> The data:
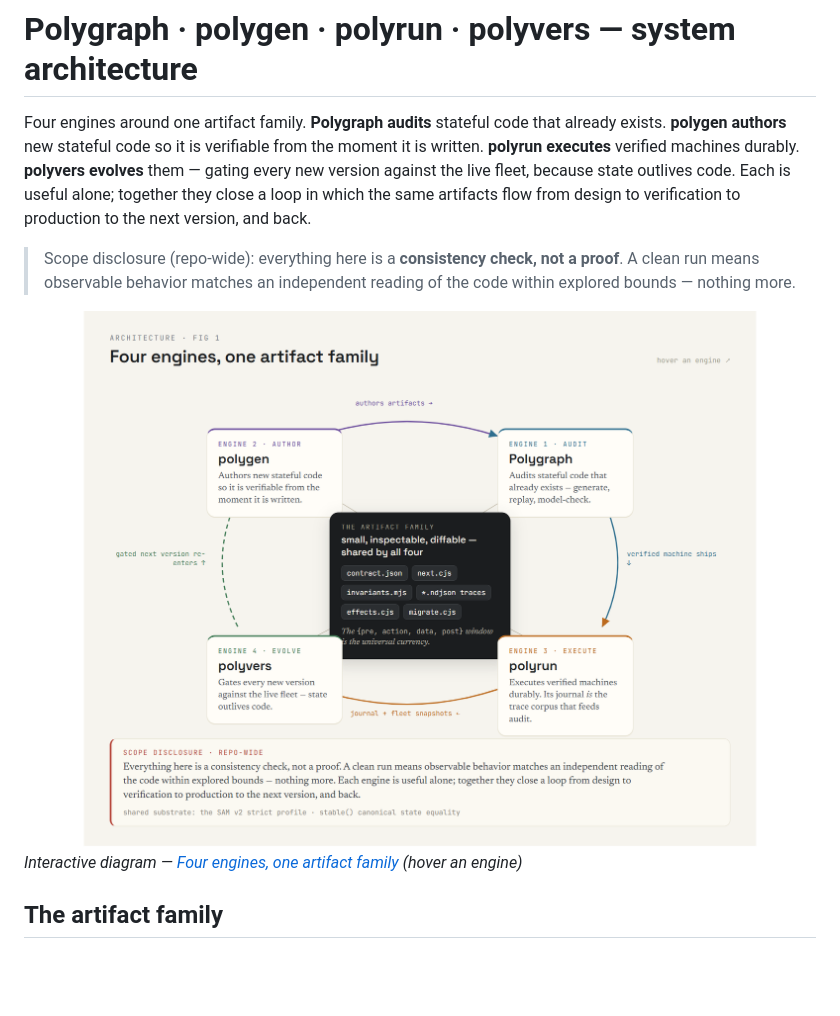
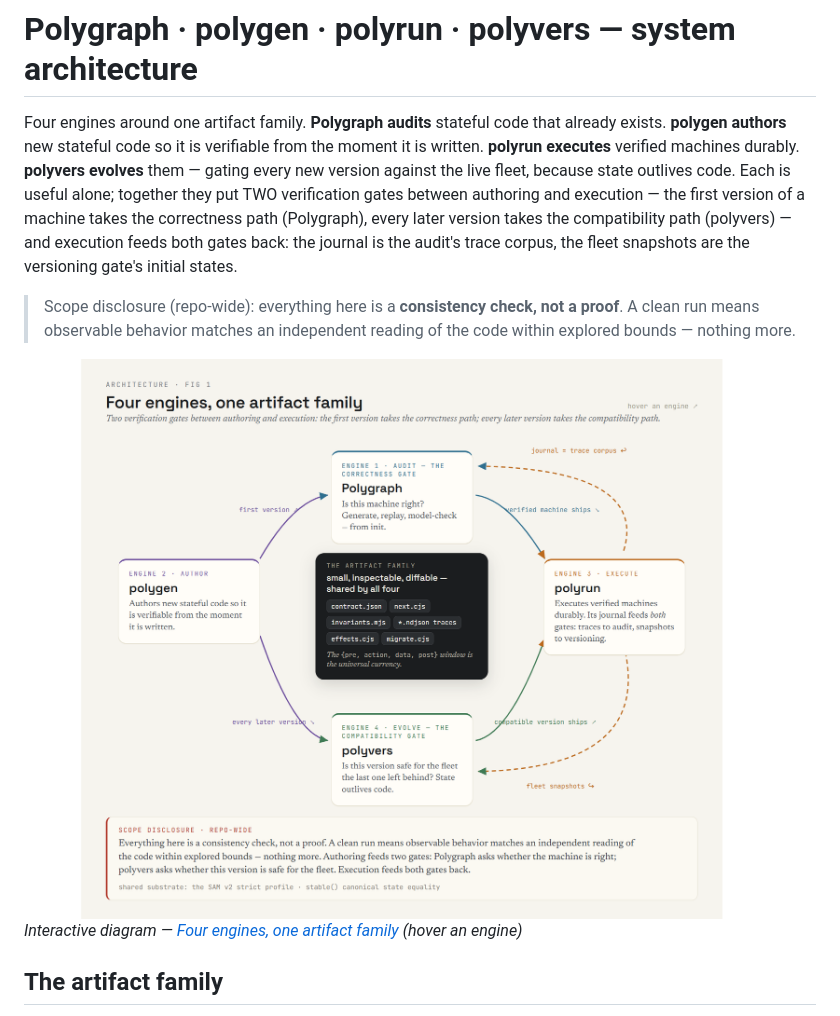
Before and after one commit to jdubray/polygraph, a Markdown page: docs/ARCHITECTURE.md, the part around the change. Drawn GitHub-style; pictures changed too: docs/diagrams/thumbs/architecture-01-three-engines.png; blank space fills up the shorter version.

```diff
--- a/docs/ARCHITECTURE.md
+++ b/docs/ARCHITECTURE.md
@@ -5,8 +5,11 @@ that already exists. **polygen authors** new stateful code so it is
 verifiable from the moment it is written. **polyrun executes** verified
 machines durably. **polyvers evolves** them — gating every new version
 against the live fleet, because state outlives code. Each is useful alone;
-together they close a loop in which the same artifacts flow from design to
-verification to production to the next version, and back.
+together they put TWO verification gates between authoring and execution —
+the first version of a machine takes the correctness path (Polygraph),
+every later version takes the compatibility path (polyvers) — and
+execution feeds both gates back: the journal is the audit's trace corpus,
+the fleet snapshots are the versioning gate's initial states.
 
 > Scope disclosure (repo-wide): everything here is a **consistency check,
 > not a proof**. A clean run means observable behavior matches an
```
Also changed, not shown: CHANGELOG.md (+41 -0 lines), docs/diagrams/thumbs/index.png, 5 other files.
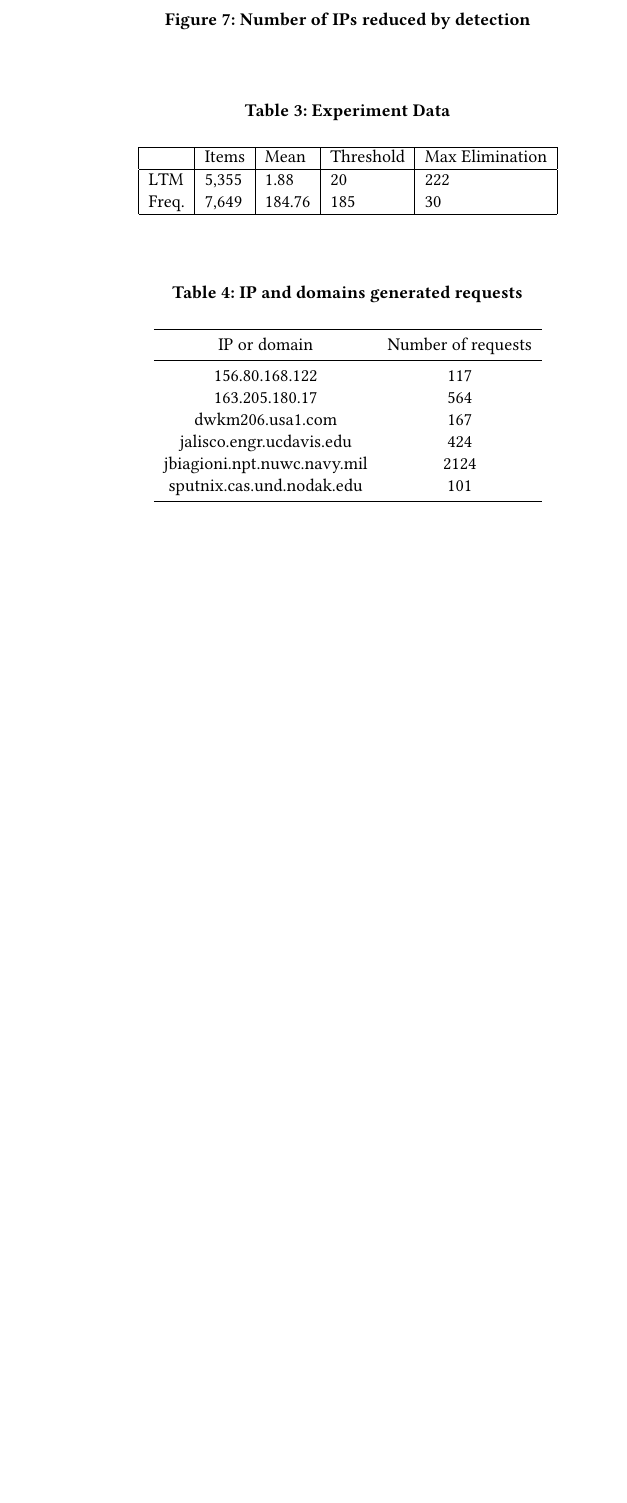
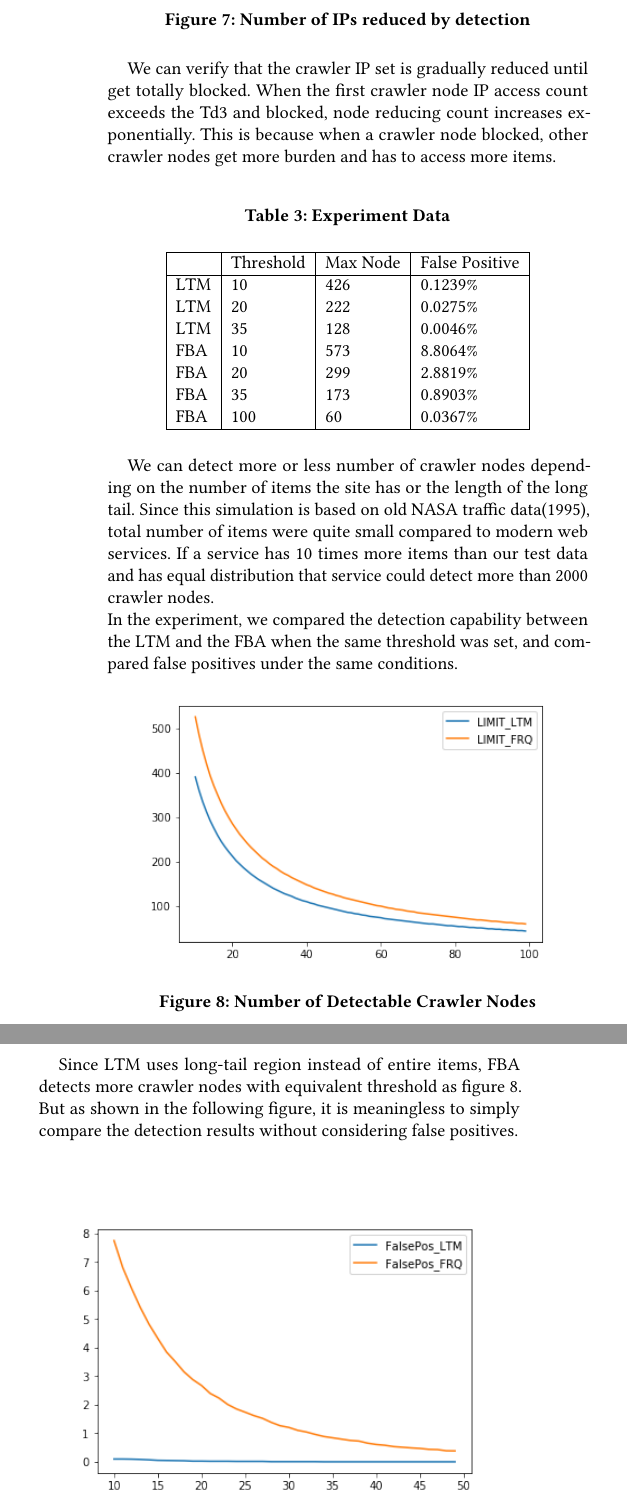
Before and after one commit to diemori/anti-crawler, a LaTeX paper (10_Writing/anti-web-crawler.tex): part of one column of page 5 of 5 before the commit and two parts of the columns of page 5 of 6 after it, the two joined at a grey line, cut so that both start at the same text, the shorter picture padded with empty space. Compiled offline with pdfLaTeX.

Commit message:
Merged professor's version with new figures

```diff
--- a/10_Writing/anti-web-crawler.tex
+++ b/10_Writing/anti-web-crawler.tex
@@ -307,29 +307,42 @@ In our experiment, 8 false positives cases occurred in 6 days of data. We remove
     \label{fig:fig7}
 \end{figure}
 
+
+We can verify that the crawler IP set is gradually reduced until get totally blocked. When the first crawler node IP access count exceeds the Td3 and blocked, node reducing count increases exponentially. This is because when a crawler node blocked, other crawler nodes get more burden and has to access more items.
+\newline
+
 \begin{table}[H]
   \caption{Experiment Data}
     \begin{tabular}{| l | l | l | l | l | }
     \hline
-    & Items & Mean & Threshold & Max Elimination \\ \hline
-    LTM & 5,355 & 1.88 & 20 & 222 \\
-    Freq. & 7,649 & 184.76 & 185 & 30 \\ \hline
+    & Threshold & Max Node & False Positive \\ \hline
+    LTM & 10 & 426 & 0.1239\% \\
+    LTM & 20 & 222 & 0.0275\% \\
+    LTM & 35 & 128 & 0.0046\% \\
+    FBA & 10 & 573 & 8.8064\% \\
+    FBA & 20 & 299 & 2.8819\% \\
+    FBA & 35 & 173 & 0.8903\% \\
+    FBA & 100 & 60 & 0.0367\% \\ \hline
     \end{tabular}
 \end{table}
 
-\begin{table}[H]
-  \caption{IP and domains generated requests}
-  \label{tab:req}
-  \begin{tabular}{ccl}
-    \toprule
-    IP or domain&Number of requests\\
-    \midrule
-    156.80.168.122 & 117\\
-    163.205.180.17 & 564\\
-    dwkm206.usa1.com & 167\\
-    jalisco.engr.ucdavis.edu & 424\\
-    jbiagioni.npt.nuwc.navy.mil & 2124\\
-    sputnix.cas.und.nodak.edu & 101\\
-  \bottomrule
-\end{tabular}
-\end{table}
+We can detect more or less number of crawler nodes depending on the number of items the site has or the length of the long tail. Since this simulation is based on old NASA traffic data(1995), total number of items were quite small compared to modern web services. If a service has 10 times more items than our test data and has equal distribution that service could detect more than 2000 crawler nodes.\\
+In the experiment, we compared the detection capability between the LTM and the FBA when the same threshold was set, and compared false positives under the same conditions.
+
+\begin{figure}[H]
+    \centering
+    \includegraphics[width=0.85\columnwidth]{figs/figure_limit_compare.png}
+    \caption{Number of Detectable Crawler Nodes}
+    \label{fig:my_label}
+\end{figure}
+
+Since LTM uses long-tail region instead of entire items, FBA detects more crawler nodes with equivalent threshold as figure 8. But as shown in the following figure, it is meaningless to simply compare the detection results without considering false positives.
+
+\begin{figure}[H]
+    \centering
+    \includegraphics[width=0.85\columnwidth]{figs/figure_fp_compare_01.png}
+    \caption{False Positive: 1 to 50}
+    \label{fig:my_label}
+\end{figure}
+
+As we can verify from figure 8 and 9, as threshold in x-axis increases false positive and number of detectable crawler nodes are both decrease. In the case of LTM, we can verify that the false positive value is less than 0.15 \% from the low threshold region of less than 10.
@@ -335,0 +353,5 @@ In our experiment, 8 false positives cases occurred in 6 days of data. We remove
+    \caption{False Positive: 50 to 100}
+    \label{fig:my_label}
+\end{figure}
+
+ However, in case of FBA, the threshold should be set to 76 or more to have similar false positive error performance by trading off the detection performance.\\
@@ -336,3 +363,7 @@ In our experiment, 8 false positives cases occurred in 6 days of data. We remove
+    \label{fig:my_label}
+\end{figure}
+
+In this experiment, LTM reached the minimum false positive error rate of 0.0046\% when FBA reached only 0.0367\% which is 798\% larger than the best score of LTM. This means within the similar level of false positive, LTM performs 400\~500\% better detection score than classic FBA method. And even though FBA trade off the detection score, FBA generates 798\% times more false positive error. When we set the threshold to 35 which is the value that LTM reached the minimum false positive, FBA generated 19400\% times more false positive than LTM.
 
 
 %
```
Also changed, not shown: 10_Writing/anti-web-crawler.pdf, 10_Writing/anti-web-crawler_0612.pdf (added), 10_Writing/anti-web-crawler.tex (15 more changed lines), 3 other files.
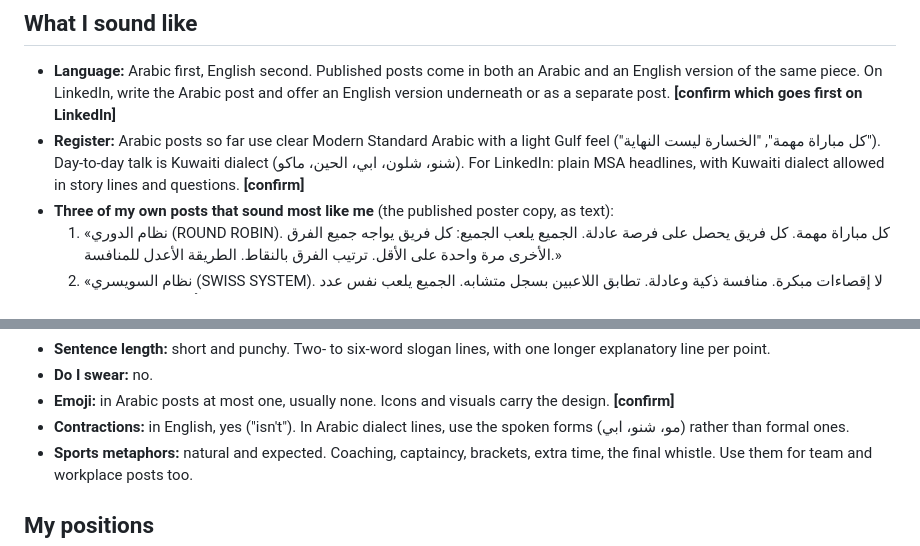
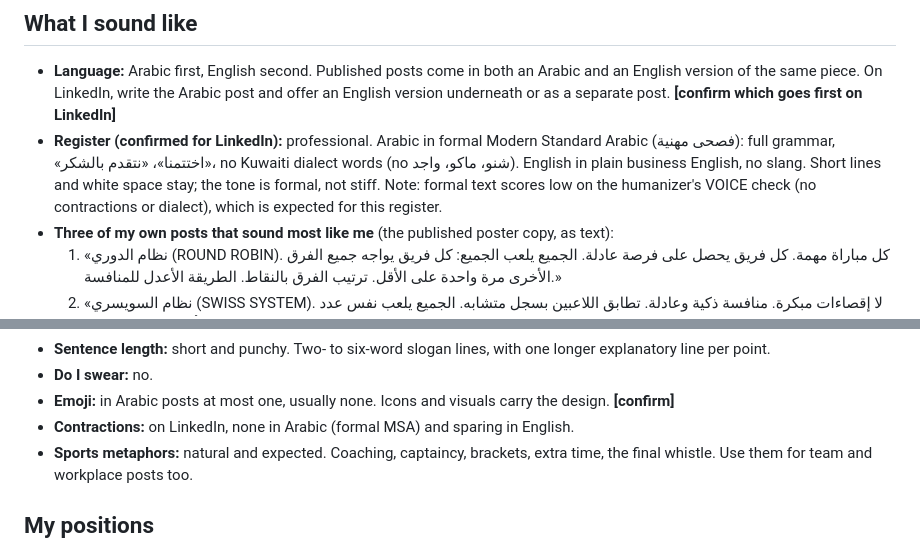
Before and after one commit to platinumgatec-22/company, a Markdown page: .claude/linkedin/voice.md, 2 parts joined by grey strips. Rendered like a GitHub page.

Commit message:
LinkedIn voice: professional register (formal MSA, business English)
Co-Authored-By: Claude Opus 5.5 <noreply@anthropic.com>
Claude-Session: https://claude.ai/code/session_01KaTYJr9MD9VPw8oGeN6uGi

```diff
--- a/.claude/linkedin/voice.md
+++ b/.claude/linkedin/voice.md
@@ -22,7 +22,7 @@ For a sharper profile, paste three real LinkedIn posts and say "update my voice.
 ## What I sound like
 
 - **Language:** Arabic first, English second. Published posts come in both an Arabic and an English version of the same piece. On LinkedIn, write the Arabic post and offer an English version underneath or as a separate post. **[confirm which goes first on LinkedIn]**
-- **Register:** Arabic posts so far use clear Modern Standard Arabic with a light Gulf feel ("كل مباراة مهمة", "الخسارة ليست النهاية"). Day-to-day talk is Kuwaiti dialect (شنو، شلون، ابي، الحين، ماكو). For LinkedIn: plain MSA headlines, with Kuwaiti dialect allowed in story lines and questions. **[confirm]**
+- **Register (confirmed for LinkedIn):** professional. Arabic in formal Modern Standard Arabic (فصحى مهنية): full grammar, «اختتمنا»، «نتقدم بالشكر»، no Kuwaiti dialect words (no شنو، ماكو، واجد). English in plain business English, no slang. Short lines and white space stay; the tone is formal, not stiff. Note: formal text scores low on the humanizer's VOICE check (no contractions or dialect), which is expected for this register.
 - **Three of my own posts that sound most like me** (the published poster copy, as text):
   1. «نظام الدوري (ROUND ROBIN). كل مباراة مهمة. كل فريق يحصل على فرصة عادلة. الجميع يلعب الجميع: كل فريق يواجه جميع الفرق الأخرى مرة واحدة على الأقل. ترتيب الفرق بالنقاط. الطريقة الأعدل للمنافسة.»
   2. «نظام السويسري (SWISS SYSTEM). لا إقصاءات مبكرة. منافسة ذكية وعادلة. تطابق اللاعبين بسجل متشابه. الجميع يلعب نفس عدد الجولات. أعلى النقاط تتصدر.»
@@ -33,7 +33,7 @@ For a sharper profile, paste three real LinkedIn posts and say "update my voice.
 - **Sentence length:** short and punchy. Two- to six-word slogan lines, with one longer explanatory line per point.
 - **Do I swear:** no.
 - **Emoji:** in Arabic posts at most one, usually none. Icons and visuals carry the design. **[confirm]**
-- **Contractions:** in English, yes ("isn't"). In Arabic dialect lines, use the spoken forms (مو، شنو، ابي) rather than formal ones.
+- **Contractions:** on LinkedIn, none in Arabic (formal MSA) and sparing in English.
 - **Sports metaphors:** natural and expected. Coaching, captaincy, brackets, extra time, the final whistle. Use them for team and workplace posts too.
 
 ## My positions
```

> Work instruction: A single figure answers this: how many lines of the material hold "days".

> Output of the task: 3